§ **Task to complete**
Go through the entries below and pick out every line with "duration".

§ **Supplied information**

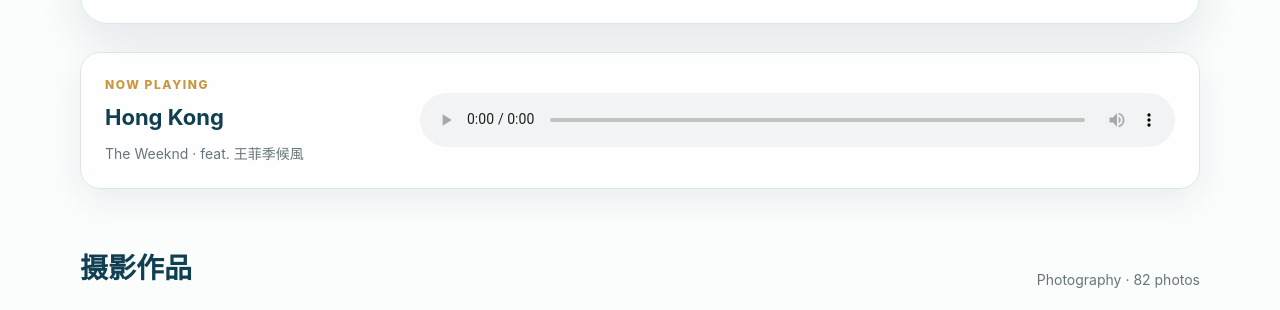
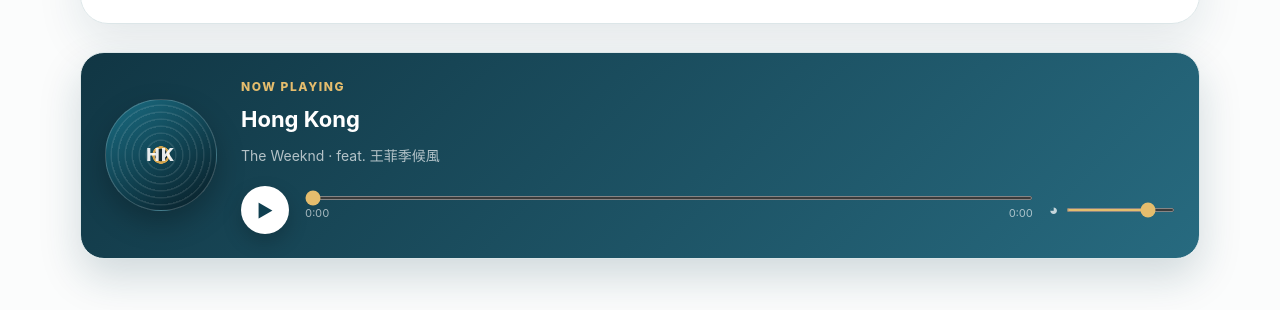
Before and after one commit to QilongZhao-86/QilongZhao-86.github.io, a plain HTML site: page life.html in a window 1280 px wide. Shown: the part 464-774 px from the top of the page. Drawn offline with Linux system fonts and the light colour scheme.

Commit message:
Redesign photography page audio player

```diff
--- a/life.html
+++ b/life.html
@@ -142,20 +142,48 @@
 
     .music-card {
       display: grid;
-      grid-template-columns: minmax(180px, 0.55fr) minmax(0, 1.45fr);
+      grid-template-columns: 112px minmax(0, 1fr);
       align-items: center;
-      gap: 28px;
+      gap: 24px;
       margin-top: 28px;
-      padding: 22px 24px;
+      padding: 24px;
       border: 1px solid var(--border);
-      border-radius: 20px;
-      background: rgba(255, 255, 255, 0.82);
-      box-shadow: 0 12px 34px rgba(15, 63, 80, 0.07);
+      border-radius: 24px;
+      background: linear-gradient(135deg, rgba(12, 50, 64, 0.98), rgba(21, 94, 117, 0.92));
+      box-shadow: 0 18px 42px rgba(15, 63, 80, 0.18);
+      color: #fff;
+    }
+
+    .music-art {
+      width: 112px;
+      aspect-ratio: 1;
+      display: grid;
+      place-items: center;
+      overflow: hidden;
+      border: 1px solid rgba(255, 255, 255, 0.2);
+      border-radius: 50%;
+      background:
+        radial-gradient(circle at center, #0f2730 0 8%, #d2a44e 8.5% 11%, transparent 11.5%),
+        repeating-radial-gradient(circle at center, rgba(255,255,255,0.1) 0 1px, transparent 2px 7px),
+        linear-gradient(145deg, #1a6d83, #081c25);
+      box-shadow: 0 12px 28px rgba(0, 0, 0, 0.25);
+      color: rgba(255,255,255,0.9);
+      font-size: 18px;
+      font-weight: 800;
+      letter-spacing: 0.08em;
+    }
+
+    .music-card.is-playing .music-art {
+      animation: record-spin 9s linear infinite;
+    }
+
+    @keyframes record-spin {
+      to { transform: rotate(360deg); }
     }
 
     .music-kicker {
       margin: 0 0 4px;
-      color: var(--accent);
+      color: #e5bd6d;
       font-size: 12px;
       font-weight: 800;
       letter-spacing: 0.13em;
@@ -163,20 +191,72 @@
     }
 
     .music-card h2 {
+      color: #fff;
       font-size: 22px;
     }
 
     .music-artist {
       margin: 5px 0 0;
-      color: var(--muted);
+      color: rgba(255, 255, 255, 0.68);
       font-size: 14px;
     }
 
+    .player-controls {
+      display: grid;
+      grid-template-columns: 48px minmax(0, 1fr) 126px;
+      align-items: center;
+      gap: 16px;
+      margin-top: 18px;
+    }
+
+    .play-button {
+      width: 48px;
+      height: 48px;
+      display: grid;
+      place-items: center;
+      padding: 0;
+      border: 0;
+      border-radius: 50%;
+      background: #fff;
+      color: var(--primary-dark);
+      cursor: pointer;
+      font-size: 17px;
+      box-shadow: 0 8px 20px rgba(0, 0, 0, 0.2);
+      transition: transform 0.18s ease;
+    }
+
+    .play-button:hover { transform: scale(1.05); }
+
+    .timeline { min-width: 0; }
+
+    .time-row {
+      display: flex;
+      justify-content: space-between;
+      margin-top: 4px;
+      color: rgba(255, 255, 255, 0.62);
+      font-size: 11px;
+      font-variant-numeric: tabular-nums;
+    }
+
+    .volume-control {
+      display: flex;
+      align-items: center;
+      gap: 8px;
+      color: rgba(255, 255, 255, 0.74);
+      font-size: 15px;
+    }
+
+    .player-range {
+      width: 100%;
+      height: 4px;
+      display: block;
+      margin: 0;
+      accent-color: #e5bd6d;
+      cursor: pointer;
+    }
+
     .music-card audio {
-      display: block;
-      width: 100%;
-      min-height: 54px;
-      accent-color: var(--primary);
+      display: none;
     }
 
     .section-head {
@@ -360,10 +440,20 @@
       }
 
       .music-card {
-        grid-template-columns: 1fr;
+        grid-template-columns: 78px minmax(0, 1fr);
         gap: 16px;
         padding: 20px;
       }
+
+      .music-art { width: 78px; }
+
+      .player-controls {
+        grid-column: 1 / -1;
+        grid-template-columns: 46px minmax(0, 1fr);
+        margin-top: 14px;
+      }
+
+      .volume-control { display: none; }
 
       .hero-mark {
         display: none;
@@ -420,12 +510,24 @@
     </section>
 
     <section class="music-card" aria-labelledby="music-title">
-      <div>
+      <div class="music-art" aria-hidden="true">HK</div>
+      <div class="music-main">
         <p class="music-kicker">Now Playing</p>
         <h2 id="music-title">Hong Kong</h2>
         <p class="music-artist">The Weeknd · feat. 王菲季候風</p>
+        <div class="player-controls">
+          <button class="play-button" id="play-button" type="button" aria-label="播放">▶</button>
+          <div class="timeline">
+            <input class="player-range" id="progress" type="range" min="0" max="1000" value="0" aria-label="播放进度" />
+            <div class="time-row"><span id="current-time">0:00</span><span id="duration">0:00</span></div>
+          </div>
+          <label class="volume-control" aria-label="音量">
+            <span aria-hidden="true">◕</span>
+            <input class="player-range" id="volume" type="range" min="0" max="1" step="0.01" value="0.8" />
+          </label>
+        </div>
       </div>
-      <audio controls preload="metadata" aria-label="播放 The Weeknd 的 Hong Kong">
+      <audio id="music-audio" preload="metadata" aria-label="播放 The Weeknd 的 Hong Kong">
         <source src="assets/audio/hong-kong.mp3" type="audio/mpeg" />
         你的浏览器不支持音频播放。
       </audio>
@@ -482,6 +584,48 @@
 
     const photoAlbums = document.getElementById("photo-albums");
     const journalList = document.getElementById("journal-list");
+    const musicCard = document.querySelector(".music-card");
+    const audio = document.getElementById("music-audio");
+    const playButton = document.getElementById("play-button");
+    const progress = document.getElementById("progress");
+    const volume = document.getElementById("volume");
+    const currentTime = document.getElementById("current-time");
+    const duration = document.getElementById("duration");
+
+    const formatTime = seconds => {
+      if (!Number.isFinite(seconds)) return "0:00";
+      const minutes = Math.floor(seconds / 60);
+      const remaining = Math.floor(seconds % 60).toString().padStart(2, "0");
+      return `${minutes}:${remaining}`;
+    };
+
+    audio.volume = Number(volume.value);
+    audio.addEventListener("loadedmetadata", () => {
+      duration.textContent = formatTime(audio.duration);
+    });
+    audio.addEventListener("timeupdate", () => {
+      progress.value = audio.duration ? Math.round((audio.currentTime / audio.duration) * 1000) : 0;
+      currentTime.textContent = formatTime(audio.currentTime);
+    });
+    audio.addEventListener("play", () => {
+      playButton.textContent = "❚❚";
+      playButton.setAttribute("aria-label", "暂停");
+      musicCard.classList.add("is-playing");
+    });
+    audio.addEventListener("pause", () => {
+      playButton.textContent = "▶";
+      playButton.setAttribute("aria-label", "播放");
+      musicCard.classList.remove("is-playing");
+    });
+    playButton.addEventListener("click", () => {
+      if (audio.paused) audio.play(); else audio.pause();
+    });
+    progress.addEventListener("input", () => {
+      if (audio.duration) audio.currentTime = (Number(progress.value) / 1000) * audio.duration;
+    });
+    volume.addEventListener("input", () => {
+      audio.volume = Number(volume.value);
+    });
 
     photoAlbums.innerHTML = albumData.map(album => {
       const photos = Array.from({ length: album.count }, (_, index) => {
```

§ **Response box**
+            <div class="time-row"><span id="current-time">0:00</span><span id="duration">0:00</span></div>
+    const duration = document.getElementById("duration");
+      duration.textContent = formatTime(audio.duration);
+      progress.value = audio.duration ? Math.round((audio.currentTime / audio.duration) * 1000) : 0;
+      if (audio.duration) audio.currentTime = (Number(progress.value) / 1000) * audio.duration;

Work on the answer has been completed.